Can You Travel to Canada with DWAI?
DWAI, short for driving while ability impaired, is considered a lower-level offense than DWI or DUI but is treated the exact same by Canadian immigration law. For
this reason, anyone who has a DWAI may be criminally inadmissible to Canada unless he or she has been issued special permission. There
are two ways to receive permission to cross the border with a DWAI. A Canada Temporary Resident Permit enables a person to overcome their
criminal inadmissibility on a short term basis, while Criminal Rehabilitation allows someone to fix the problem permanently. A Temporary
Resident Permit, also called a Canada TRP, can be good for up to 3 years (several entries) or for as little as one day (single entry). Criminal
Rehabilitation (CR) will permit an individual with a DWAI to travel to Canada for the rest of their life.
If you have a DWAI and wish to enter Canada, phone our team now for a free extensive consultation with a Canadian immigration lawyer.
New York DWAI
In New York state, anyone operating a motor vehicle with a blood alcohol concentration (BAC) above 0.08 may be charged with driving
while intoxicated or DWI. Anyone operating a motor vehicle while impaired but with a blood alcohol content (BAC) between 0.05 and 0.08 may
be charged with driving while ability impaired. Even though a first-time DWAI conviction is not criminal in New York, the Canadian
equivalent is still a hybrid offense with the potential to be indictable, and can therefore render a person ineligible to cross the border without a Canada TRP or CR. A first offense

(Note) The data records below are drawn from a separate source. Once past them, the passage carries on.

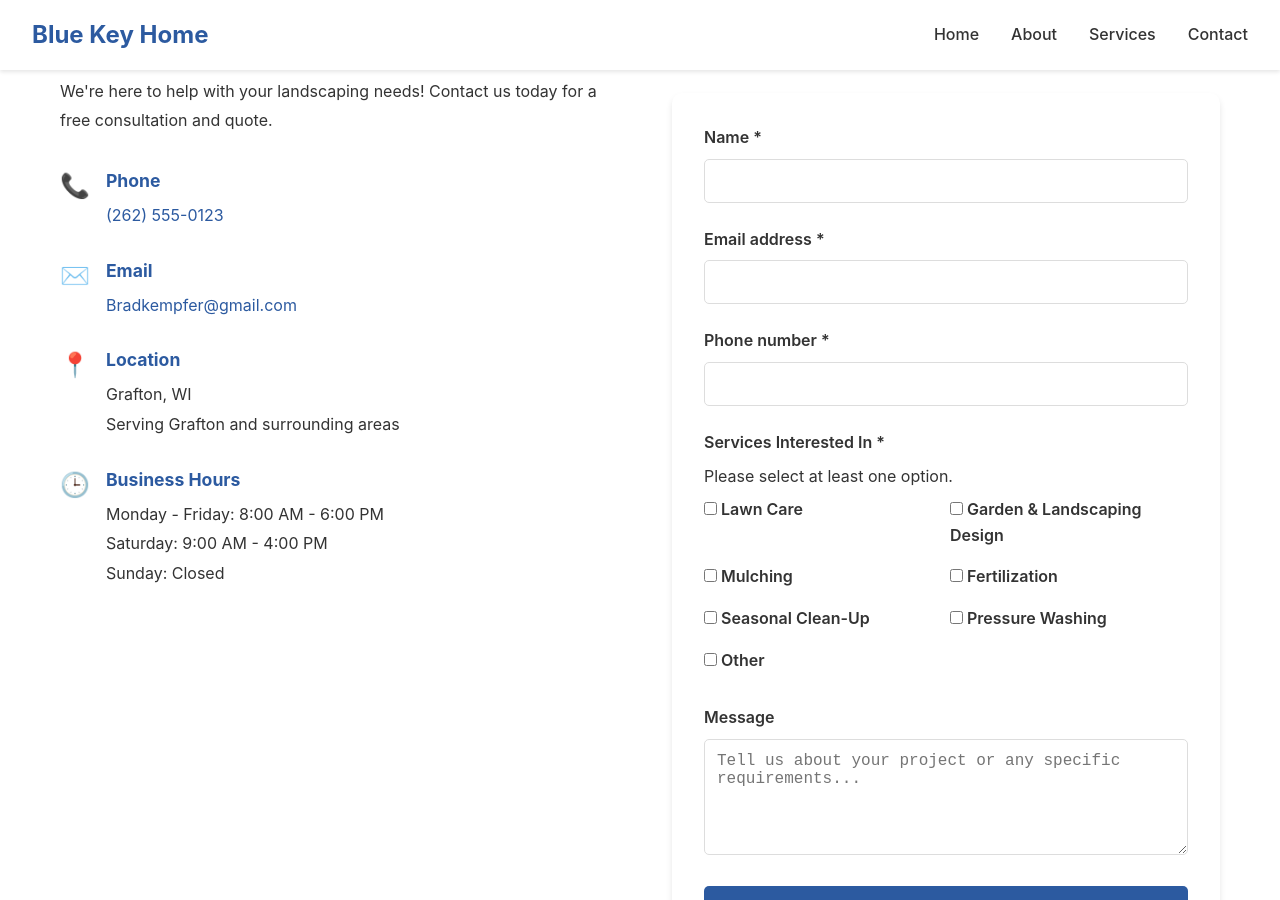
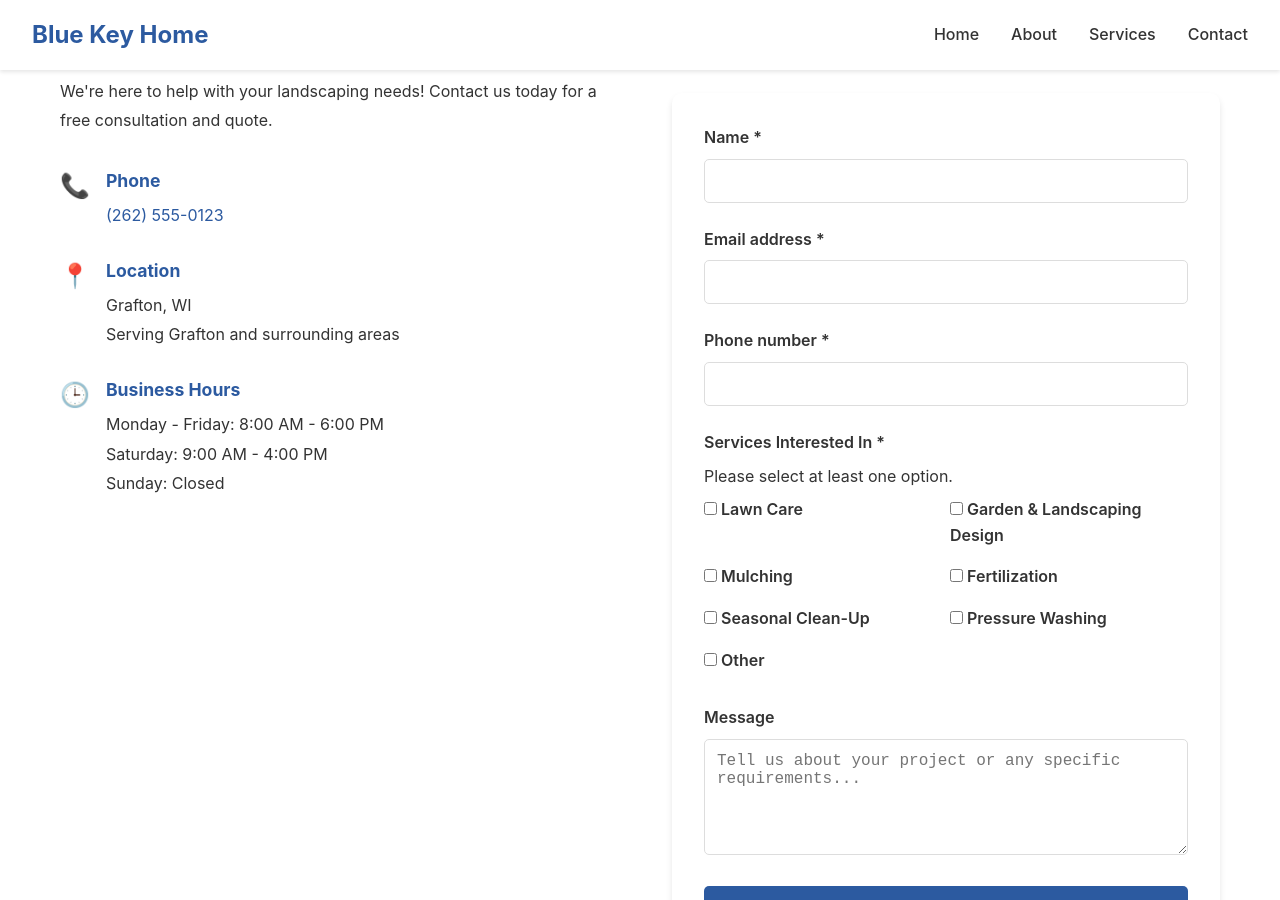
Before and after one commit to BlueKeyHomeLandscaping/BlueKeyHomeLandscaping.github.io, a Jekyll site: the page built from contact.markdown, in a window 1280 px wide and 900 px high, scrolled down 430 px. Built offline with Jekyll 4.4.1, drawn with Linux system fonts in a browser that asks for light colours.

Commit message:
remove visible email to avoid spam

```diff
--- a/contact.markdown
+++ b/contact.markdown
@@ -24,14 +24,6 @@ permalink: /contact/
             <div>
               <h3>Phone</h3>
               <p><a href="tel:+1-262-555-0123">(262) 555-0123</a></p>
-            </div>
-          </div>
-
-          <div class="contact-item">
-            <div class="contact-icon">✉️</div>
-            <div>
-              <h3>Email</h3>
-              <p><a href="mailto:Bradkempfer@gmail.com">Bradkempfer@gmail.com</a></p>
             </div>
           </div>
 
```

DWAI in New York often involves a fine of $500 - $2000, as well as a license suspension for 90 days.
In the State of Colorado, if a driver is impaired "to the slightest degree" and a blood or breath test result is .05% to .08% they will likely
get a DWAI charge. If the breathalyzer result is above .08 the driver will get a full blown DUI. In Colorado, if a person's BAC was below
0.08% and there is zero indication of drug use, the DMV will not revoke the driver's license. Penalties for subsequent convictions can include
up to 180 days imprisonment.
If you have a D.W.A.I or driving while ability impaired violation on your record, crossing the Canadian border can result in you being denied entry. Canada has full access to American criminal and motor vehicle databases, and they can see your DWAI arrest or conviction as soon as it happens. Even if you are awaiting trial and have not yet received a DWAI conviction, you may not be permitted entry into Canada after the initial arrest occurs unless you have special permission or can prove a favorable court ruling.
If you have a DWAI or other alcohol related conviction and need to go to Canada, contact our team today.